If nothing else my obsession with New Jack Philly did serve as a frame of reference for the music I loved this year. Back in March I wrote about the world of Jersey Club — a scene closely related to Sega’s — because their innovators, like those belonging to many other regional urban dance scenes, have been bridging the divide between pop and underground dance for years. Club folk tend to be open-minded about their likes; if they don’t like a sound, they’ll pick apart what they do and try to make it better. For a rap-, R&B-, dancehall-, and pop-loving dance critic like myself, this was a year where my worlds followed suit, warily but openly embracing each other.
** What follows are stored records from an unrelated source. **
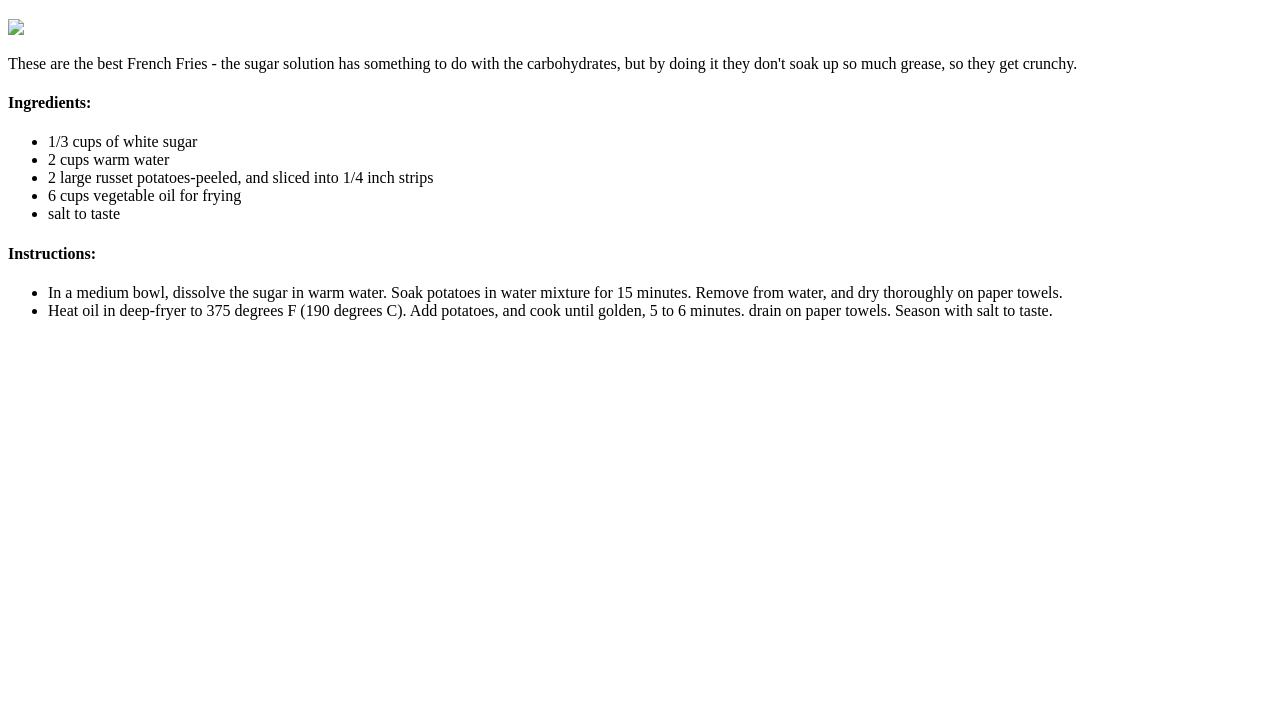
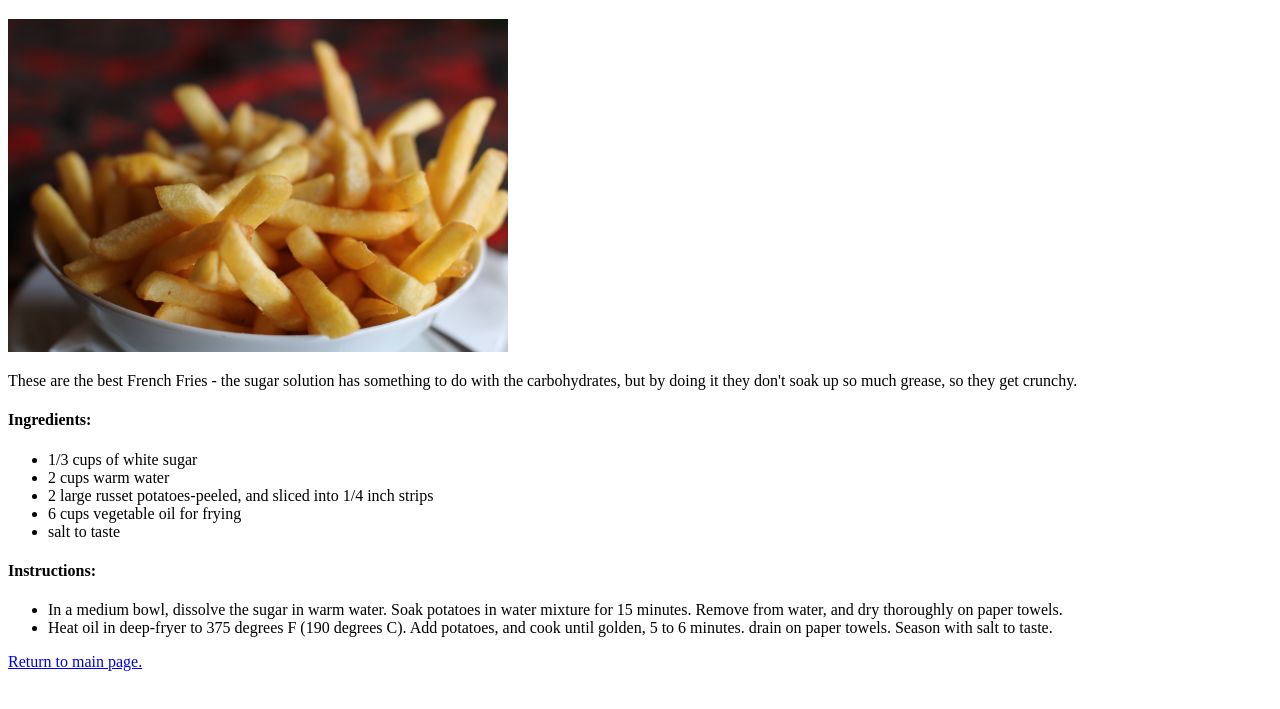
Before and after one commit to jasonhoonlee/recipes, a plain HTML site: page pages/french-fries.html in a window 1280 px wide. Shown: the part 61-770 px from the top of the page. Drawn offline with Linux system fonts and the light colour scheme.

Commit message:
Fix french fries  image link. Resize image to fit the page.

```diff
--- a/pages/french-fries.html
+++ b/pages/french-fries.html
@@ -6,7 +6,8 @@
   </head>
   <body>
     <h1>French Fries</h1>
-    <img src="images/french-fries.jpg">
+    <img src="../images/french-fries.jpg"
+         width="500">
     <p>These are the best French Fries - the sugar solution has something to do with the carbohydrates, but by doing it they don't soak up so much grease, so they get crunchy.</p>
 
     <div>
@@ -31,5 +32,7 @@
       </ul>
     </div>
 
+    <a href="../index.html">Return to main page.</a>
+
   </body>
 </html>
```
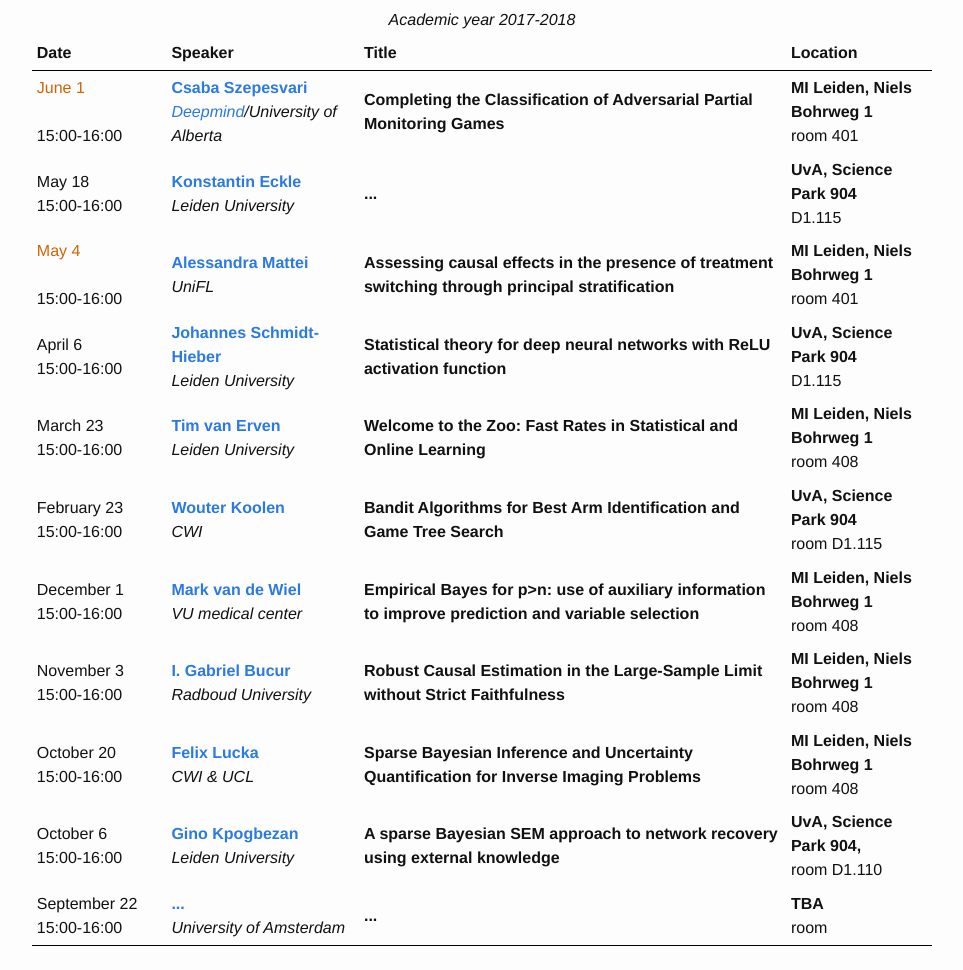
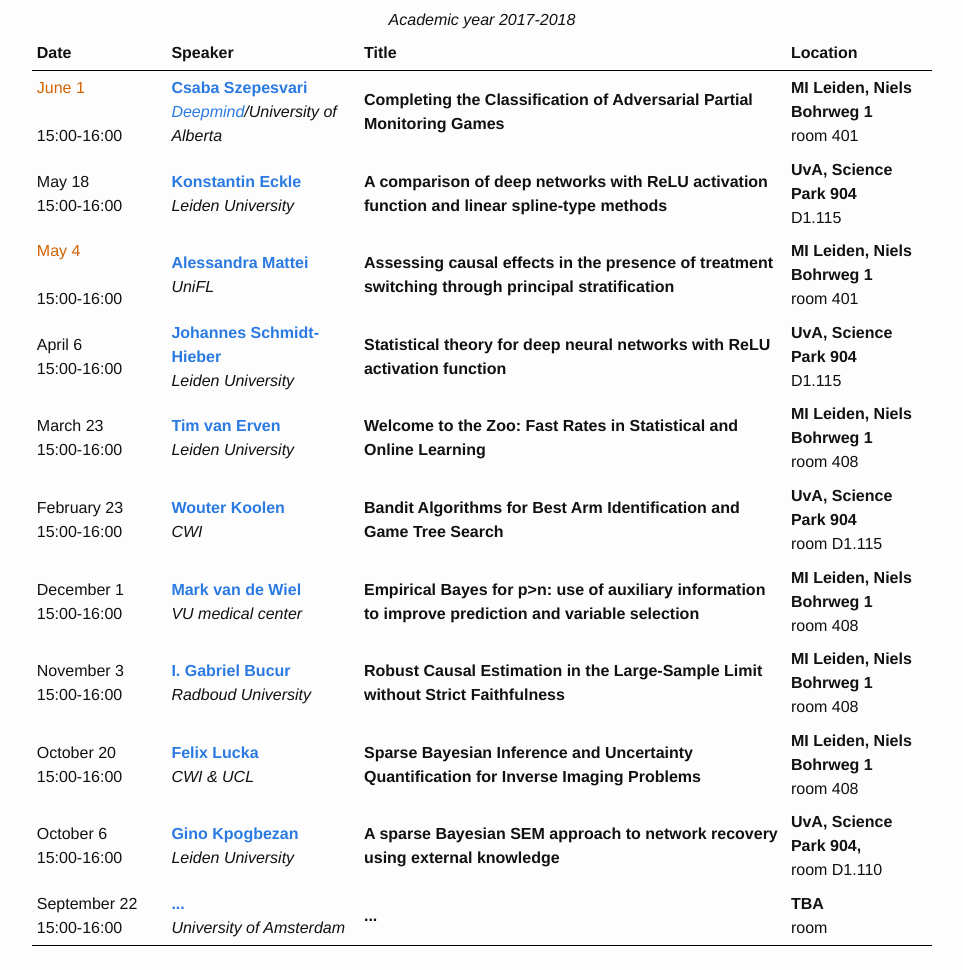
Before and after one commit to mschauer/StructuresSeminar, a plain HTML site: page index.html in a window 1280 px wide. Shown: the part 1021-1991 px from the top of the page, without its empty margins (158-1121 px from the left). Drawn offline with Linux system fonts and the light colour scheme.

Commit message:
title eckle

```diff
--- a/index.html
+++ b/index.html
@@ -101,7 +101,7 @@
               <i>Leiden University</i>
             </td>
             <td>
-              <b>...</b>
+              <b>A comparison of deep networks with ReLU activation function and linear spline-type methods</b>
               <br>
             </td>
             <td>
```
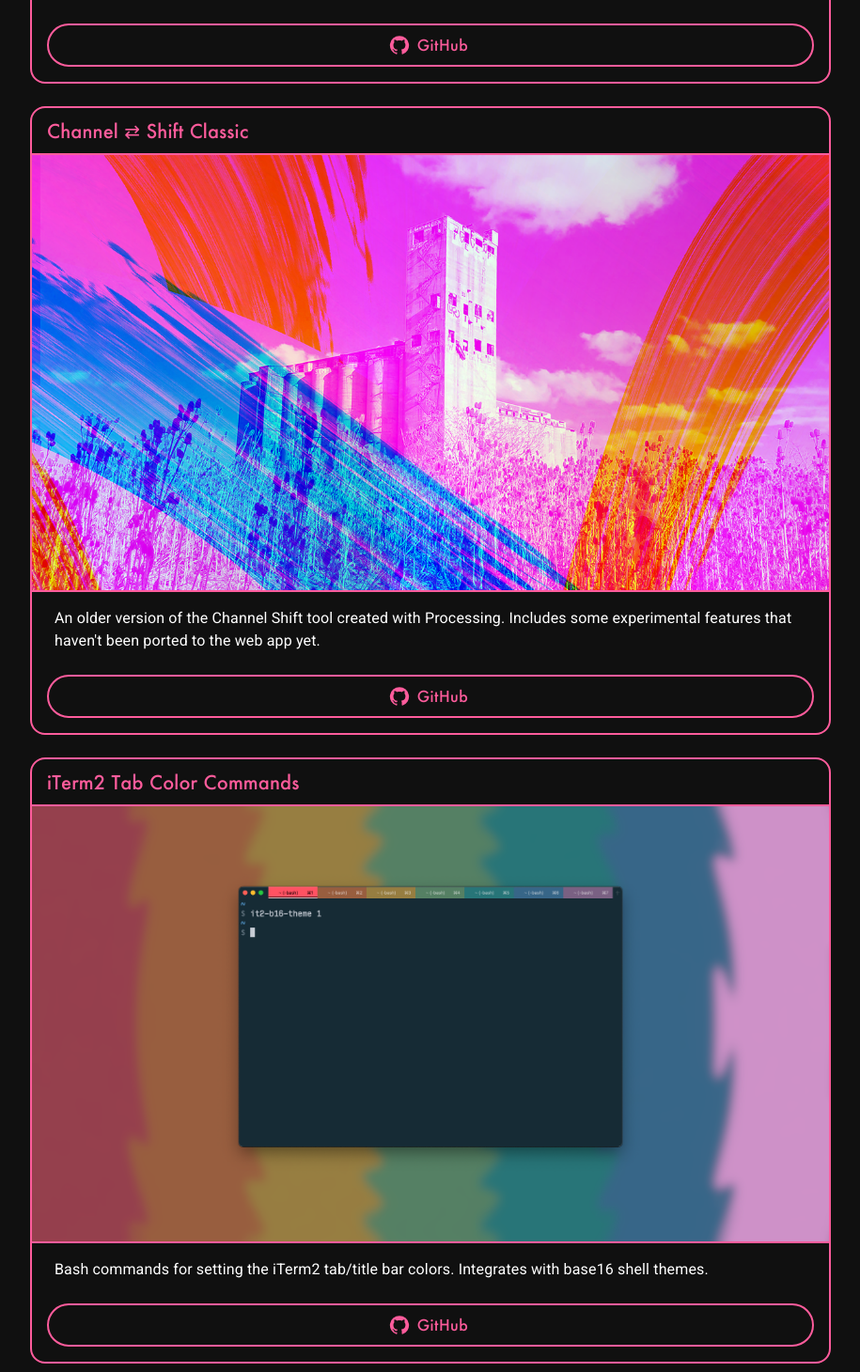
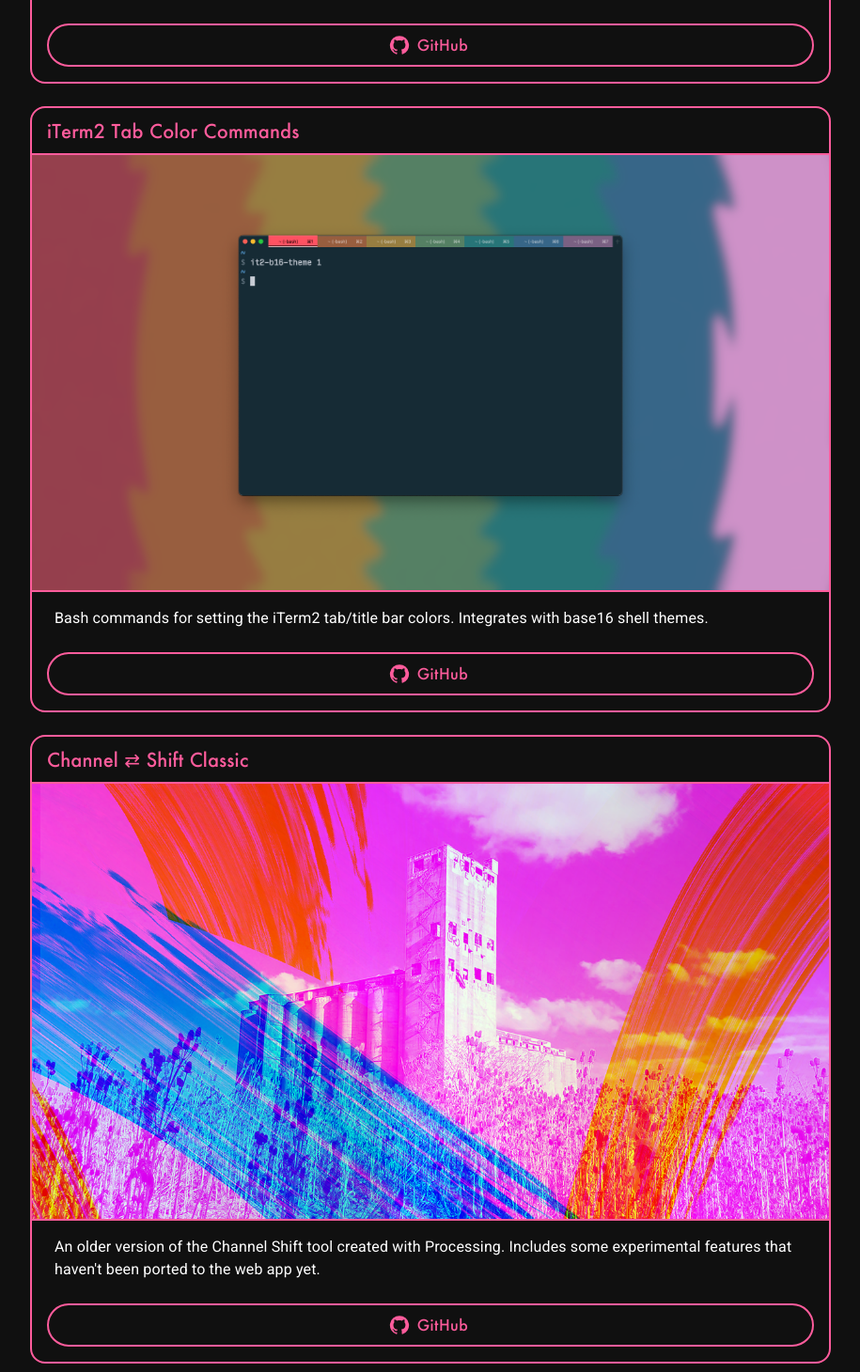
Before and after one commit to connordelacruz/connordelacruz.github.io, a React (Vite) app: page / in a window 1280 px wide. Shown: the part 3350-4810 px from the top of the page at 94% size, without its empty margins (182-1097 px from the left). Built offline with nearby package versions, Linux system fonts and the light colour scheme.

Commit message:
moved channel shift classic down

```diff
--- a/src/components/ProjectsSection.jsx
+++ b/src/components/ProjectsSection.jsx
@@ -76,6 +76,20 @@ const projects = [
     body: 'Bash scripts for displaying color ASCII art of Chicago flag/skyline in the terminal.',
   },
   {
+    title: "iTerm2 Tab Color Commands",
+    imgSrc: "images/projects/iterm2-tab-color.png",
+    imgBanner: true,
+    skills: 'Bash, iTerm 2, Base16 Shell',
+    smallButtonsContent: [
+      {
+        text: 'GitHub',
+        link: 'https://github.com/connordelacruz/iterm2-tab-color',
+        startIcon: <GitHub/>
+      }
+    ],
+    body: 'Bash commands for setting the iTerm2 tab/title bar colors. Integrates with base16 shell themes.',
+  },
+  {
     title: "Channel ⇄ Shift Classic",
     imgSrc: "images/projects/channel-shift-classic.png",
     imgBanner: true,
@@ -88,20 +102,6 @@ const projects = [
       }
     ],
     body: 'An older version of the Channel Shift tool created with Processing. Includes some experimental features that haven\'t been ported to the web app yet.',
-  },
-  {
-    title: "iTerm2 Tab Color Commands",
-    imgSrc: "images/projects/iterm2-tab-color.png",
-    imgBanner: true,
-    skills: 'Bash, iTerm 2, Base16 Shell',
-    smallButtonsContent: [
-      {
-        text: 'GitHub',
-        link: 'https://github.com/connordelacruz/iterm2-tab-color',
-        startIcon: <GitHub/>
-      }
-    ],
-    body: 'Bash commands for setting the iTerm2 tab/title bar colors. Integrates with base16 shell themes.',
   },
   {
     title: "Git Workflow Tools",
```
My favorite albums of the year felt like they adopted a similar mentality. They got weird, and didn’t stick to a blueprint; Kanye played with the underground’s favorite producers, M.I.A. and Beyoncé danced circles around their criticized socio-cultural stereotypes, Burial got emotional, RP Boo massaged R&B vocals, DJ Koze spun kaleidoscopic visions, and Kelela and Kingdom knocked us dead. These artists weren’t so much subversive as they were representative of a complex grab-bag of influences, cultural evolution, and the mentality that perhaps disparate ideas can (*gasp*) exist simultaneously. To my rockists, popists, and purists of yesteryear: There’s no room for you here.

1. Kanye West, Yeezus
2. M.I.A., Matangi
3. DJ Koze, Amygdala
4. Disclosure, Settle
5. Rhye, Woman
6. DJ Rashad, Double Cup
7. Autre Ne Veut, Anxiety
8. CHVRCHES, Bones of What You Believe
9. My Bloody Valentine, m b v
10. Beyoncé, Beyoncé
11. Burial, Rival Dealer
12. RP Boo, The Legacy
13. Kelela, Cut 4 Me
14. Sky Ferreira, Night Time, My Time
15. Jon Hopkins, Immunity
16. Waxatchee, Cerulean Salt
17. Matias Aguayo, The Visitor
18. Omar Souleyman, Wenu Wenu
19. The Knife, Breaking the Habitual
20. Kacey Musgraves, Same Trailer, Different Park
21. A$AP Ferg, Trap Lord
22. Haim, Days Are Gone
23. Classixx, Hanging Gardens
24. Majical Cloudz, Impersonator
25. Kingdom, Vertical XL